Wednesday, December 23, 2015

In the wake of recent eviction sweeps of homeless encampments conducted by the City of Seattle, Columbia Legal Services, the American Civil Liberties Union of Washington (ACLU-WA), and the Seattle/King County Coalition on Homelessness, sent a letter to Mayor Ed Murray outlining concerns about the harmful effects of these activities, noting that the biggest problem is the city forcing people from a location without safe, available alternative places for them to go. The city’s practices appear to include referring people from encampments to shelters that are already at capacity, effectively displacing people who are already in shelter or waiting in line for shelter, and forcing those indoors back to the street.
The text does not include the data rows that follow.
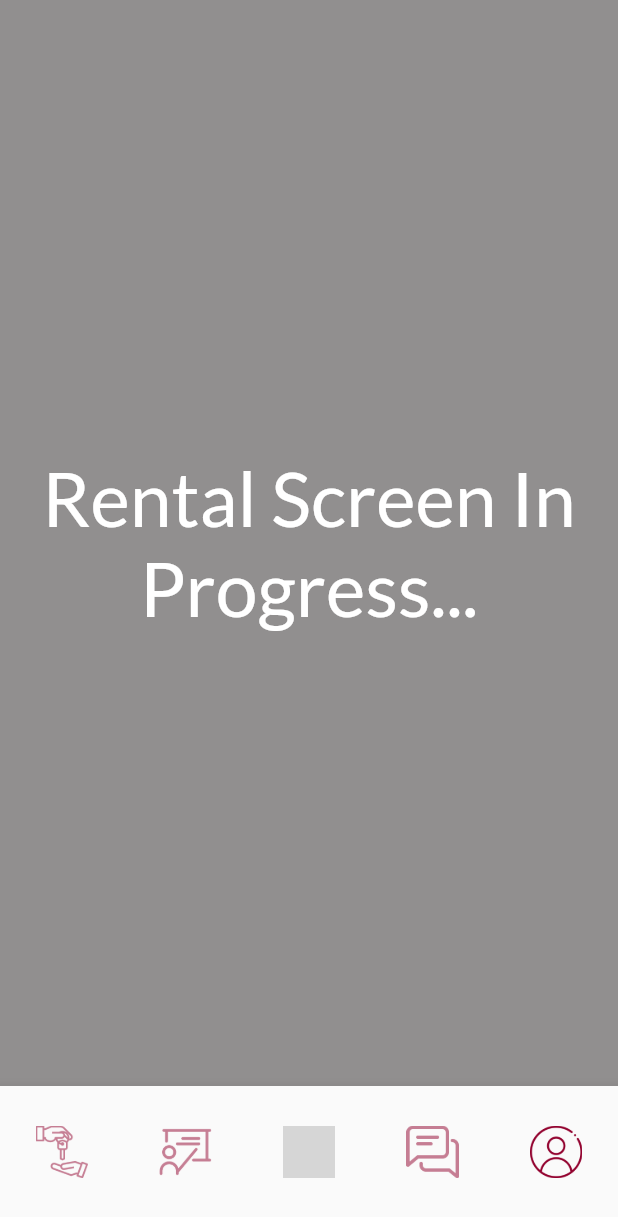
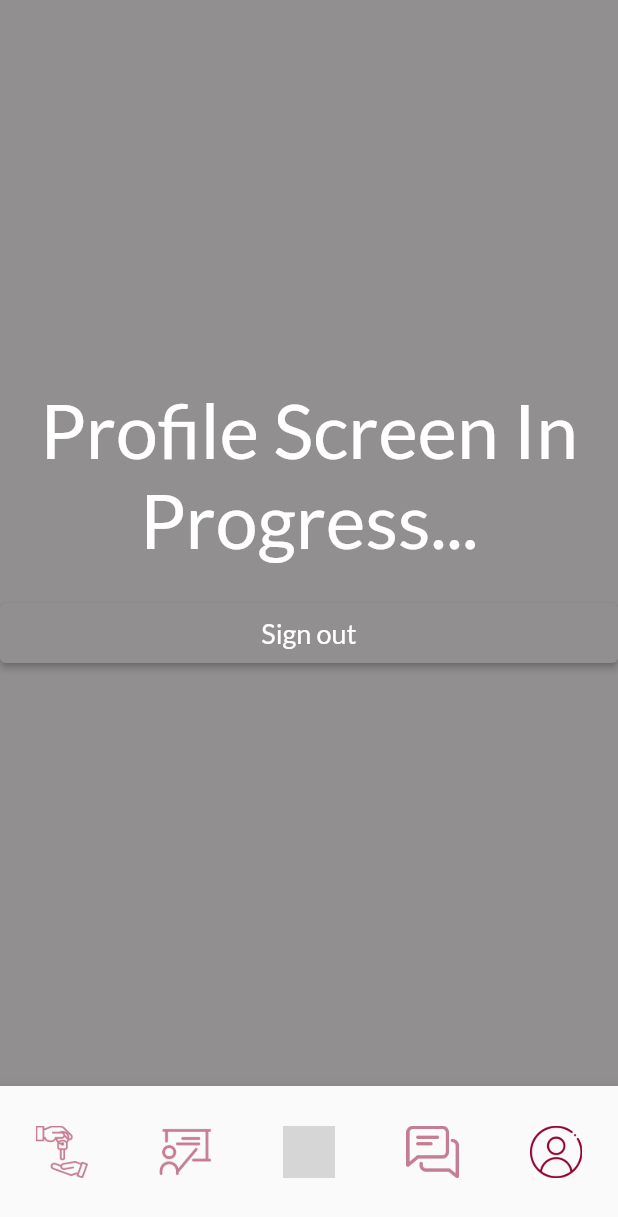
Before and after one commit to ranabacha02/CampusPlusNew, a Flutter app: the NavBarView screen opened directly, item 5 of the bottom bar chosen, on a phone screen of 412 x 824 dp. Shown: the top 1217 px of the screen. Run offline on Flutter 3.47's test engine with Material 2 defaults, Android fonts, the phone set to English and light mode, and no system bars; our stand-ins replace cloud_firestore, firebase_auth, firebase_core, firebase_messaging, firebase_storage, flutter_svg and 2 more; missing offline and left inert: flutter_stripe; accounts and stored records are empty; grey boxes are pictures that could not be loaded.

Commit message:
authentication now working + sign out button

```diff
--- a/lib/main.dart
+++ b/lib/main.dart
@@ -5,8 +5,10 @@ import 'package:campus_plus/views/signIn_signUp_screen.dart';
 import 'package:campus_plus/widgets/nav_bar.dart';
 import 'package:flutter/material.dart';
 import 'package:firebase_core/firebase_core.dart';
+import 'package:get/get_navigation/src/root/get_material_app.dart';
 import 'firebase_options.dart';
 import 'package:google_fonts/google_fonts.dart';
+import 'package:flutter_stripe/flutter_stripe.dart';
 
 void main() async {
   WidgetsFlutterBinding.ensureInitialized();
@@ -22,14 +24,14 @@ class MyApp extends StatelessWidget {
   // This widget is the root of your application.
   @override
   Widget build(BuildContext context) {
-    return MaterialApp(
+    return GetMaterialApp(
       title: 'Campus+',
       theme: ThemeData(
         textTheme: GoogleFonts.latoTextTheme(
         Theme.of(context).textTheme, // If this is not set, then ThemeData.light().textTheme is used.
       ),
       ),
-      home:  NavBarView(),
+      home:  LoginView(),
     );
   }
 }
--- a/lib/views/profile_screen.dart
+++ b/lib/views/profile_screen.dart
@@ -1,9 +1,12 @@
+import 'package:campus_plus/controller/auth_controller.dart';
 import 'package:flutter/cupertino.dart';
 import 'package:flutter/material.dart';
 
 import '../utils/app_colors.dart';
+import '../widgets/app_widgets.dart';
+import 'package:get/get.dart';
 
-class ProfileScreen extends StatefulWidget{
+class ProfileScreen extends StatefulWidget {
   @override
   _ProfileScreenState createState() => _ProfileScreenState();
 }
@@ -11,23 +14,46 @@ class ProfileScreen extends StatefulWidget{
 class _ProfileScreenState extends State<ProfileScreen> {
   Size size = WidgetsBinding.instance.window.physicalSize /
       WidgetsBinding.instance.window.devicePixelRatio;
+
+  late AuthController authController;
+
   @override
-  Widget build(BuildContext context){
+  void initState(){
+    super.initState();
+    authController = Get.put(AuthController());
+  }
+
+  @override
+  Widget build(BuildContext context) {
     return Material(
         type: MaterialType.transparency,
-        child:Container(
+        child: Container(
             color: AppColors.grey,
-          child:Center(
+            child: Column(
+              mainAxisAlignment: MainAxisAlignment.center,
+              children: [
+                Center(
                     child: Text(
-                "Rental Screen In Progress...",
+                  "Profile Screen In Progress...",
                   textAlign: TextAlign.center,
                   style: TextStyle(
                     color: Colors.white,
                     fontSize: 50,
                   ),
+                )),
+                Obx(() => authController.isLoading.value? Center(child: CircularProgressIndicator(),) : Container(
+                    height: 40,
+                    margin: EdgeInsets.symmetric(
+                      vertical: Get.height * 0.03,
+                    ),
+                    width: Get.width,
+                    child:elevatedButton(
+                        text: 'Sign out',
+                        onpress: () {
+                          authController.signOut();
+                        })
                 )
-          ),
-        )
-    );
+                )],
+            )));
   }
 }
--- a/pubspec.yaml
+++ b/pubspec.yaml
@@ -43,6 +43,7 @@ dependencies:
   firebase_storage: ^11.0.4
   flutter_svg: ^1.1.6
   firebase_messaging: ^14.0.4
+  flutter_stripe: ^6.0.0
 
 dev_dependencies:
   flutter_test:
```
Also changed, not shown: lib/controller/auth_controller.dart (+17 -1 lines), lib/views/signIn_signUp_screen.dart (+21 -5 lines), pubspec.lock. Lines whose indentation alone changed are shown as unchanged.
In the letter, dated December 14, 2015, advocates also listed several concerns about these practices, including a lack of adequate notice, engagement and outreach protocol, procedures around storage and destruction of personal property, and the role of law enforcement at the sweeps.

Advocates have requested a meeting and a halt to these sweeps. The city has not yet responded. Instead, the city has announced it intends to step up its schedule of sweeps, which comes during the holiday season. Witnesses and photos from a recent sweep under the Yesler Way viaduct in downtown Seattle revealed a situation where city employees indiscriminately dumped personal belongings into the garbage – with little warning and no chance for recovery. Many people were absent while their possessions, paperwork, medicine, and keepsakes disappeared for good.

These sweeps are occurring at a time when, as Mayor Murray has said, “[w]e are facing our worst housing affordability crisis in decades.” Making matters worse, state psychiatric hospitals are facing lawsuits because of the chronic lack of mental health beds, chemical dependency treatment options do not nearly meet the needed demand, and there is much less emergency shelter capacity than the number of people who need it.

“We applaud efforts by Mayor Murray to call attention and devote resources to the complicated challenges of homelessness in Seattle,” said Yurij Rudensky, an attorney with Columbia Legal Services. “But with the cost of living in Seattle soaring and people who are experiencing homelessness already facing indignities and perils, destroying their property and failing to provide adequate shelter does not increase safety. Nor does displacing those who are currently using shelter spaces.”

“We agree: this is an emergency,” said Alison Eisinger, Executive Director of the Seattle/King County Coalition on Homelessness. “Thousands of people in Seattle, and in the rest of King County, don’t have access to the basics that every human being needs. We hope to see a response that addresses homelessness as a public health crisis, rather than focusing on people who are outside in winter weather as a problem to be ‘cleaned up.’”  

According to announcements around the State of Emergency on homelessness, the city plans to increase available shelter beds by 100, yet the recent annual One Night Count found over 2,800 people outdoors overnight in Seattle after area shelters were full. In all, 3,772 people were counted outside in King County on one night. During the recent sweep, advocates tried to inquire about how people could retrieve their belongings and access needed services, but each party diverted responsibility to a different agency present at the scene, leaving questions around who is directing these efforts.